**Task**
In the listing that follows, copy out each line that includes the word "asimétrica".

....

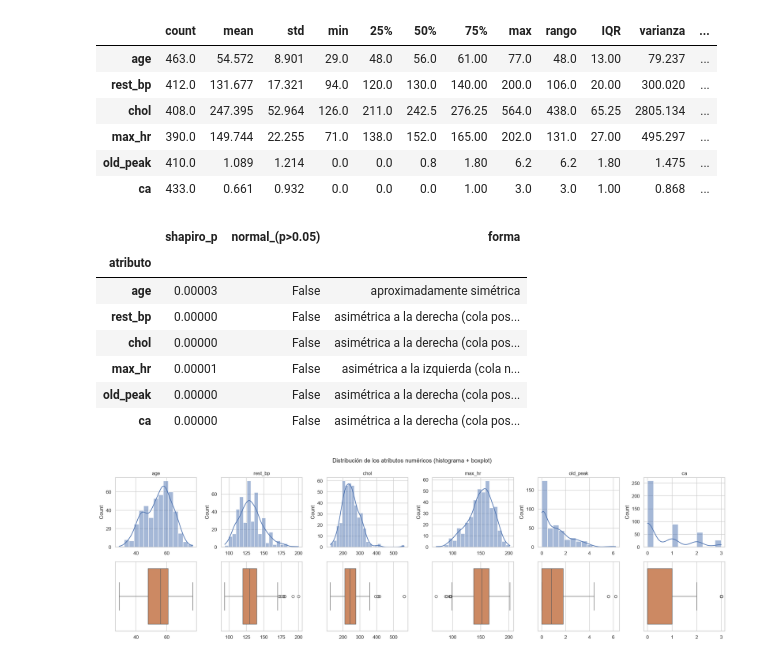
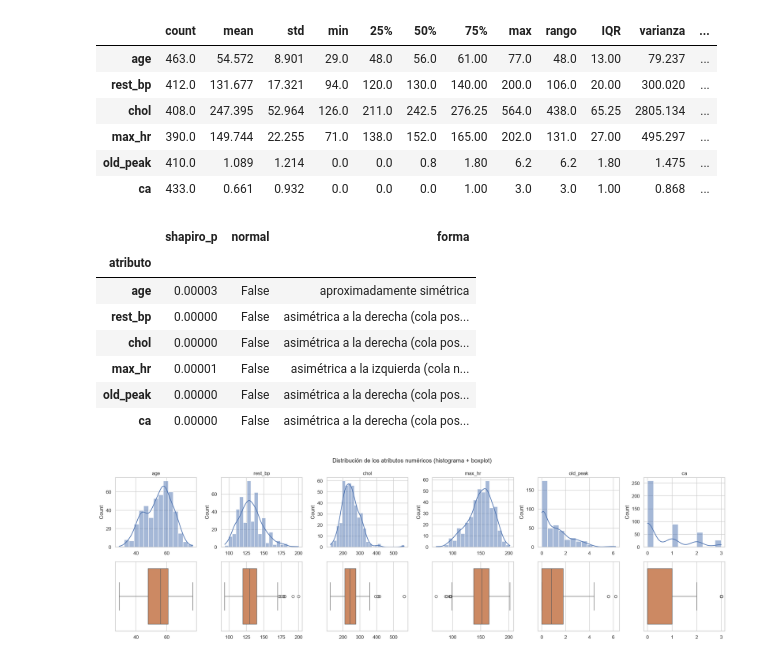
Before and after one commit to ronaldo-duran/Hearth-project, a Jupyter notebook: notebooks/3-analysis/03-jrdt-analisis_exploratorio-2026_08_21.ipynb, the cells around one changed output. Saved outputs shown, nothing was run; the diff lists cells and outputs as text; code cells hidden in the pictures.

```diff
--- a/notebooks/3-analysis/03-jrdt-analisis_exploratorio-2026_08_21.ipynb
+++ b/notebooks/3-analysis/03-jrdt-analisis_exploratorio-2026_08_21.ipynb
@@ -34,6 +34,13 @@ from scipy import stats
 
 sns.set_theme(style="whitegrid", palette="deep")
 plt.rcParams["figure.dpi"] = 110
+
+# Umbrales usados a lo largo del análisis
+NIVEL_SIGNIFICANCIA = 0.05
+UMBRAL_SIMETRIA = 0.5
+UMBRAL_COLINEALIDAD = 0.30
+UMBRAL_OLDPEAK = 1.0
+MIN_SENALES_RIESGO = 3
 # %% [markdown]
 ## 💾 Load data
 # %%
@@ -162,27 +169,27 @@ desc.round(3)
 # %%
 # Prueba de normalidad (Shapiro-Wilk) para clasificar el tipo de distribucion
 filas = []
 for col in NUMERICAS:
     serie = corazon_eda[col].astype(float).dropna()
     _, p_valor = stats.shapiro(serie)
     sesgo = serie.skew()
-    if abs(sesgo) < 0.5:
+    if abs(sesgo) < UMBRAL_SIMETRIA:
         forma = "aproximadamente simétrica"
     elif sesgo > 0:
         forma = "asimétrica a la derecha (cola positiva)"
     else:
         forma = "asimétrica a la izquierda (cola negativa)"
     filas.append(
         {
             "atributo": col,
             "shapiro_p": round(p_valor, 5),
-            "normal_(p>0.05)": p_valor > 0.05,
+            "normal": p_valor > NIVEL_SIGNIFICANCIA,
             "forma": forma,
         }
     )
 pd.DataFrame(filas).set_index("atributo")
 # %% [output]
-|  | shapiro_p | normal_(p>0.05) | forma |
+|  | shapiro_p | normal | forma |
 | atributo |  |  |  |
 | age | 0.00003 | False | aproximadamente simétrica |
 | rest_bp | 0.00000 | False | asimétrica a la derecha (cola pos... |
```
Also changed, not shown: parts of 8 cells of this notebook.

....

**Written solution**
         forma = "asimétrica a la derecha (cola positiva)"
         forma = "asimétrica a la izquierda (cola negativa)"
 | rest_bp | 0.00000 | False | asimétrica a la derecha (cola pos... |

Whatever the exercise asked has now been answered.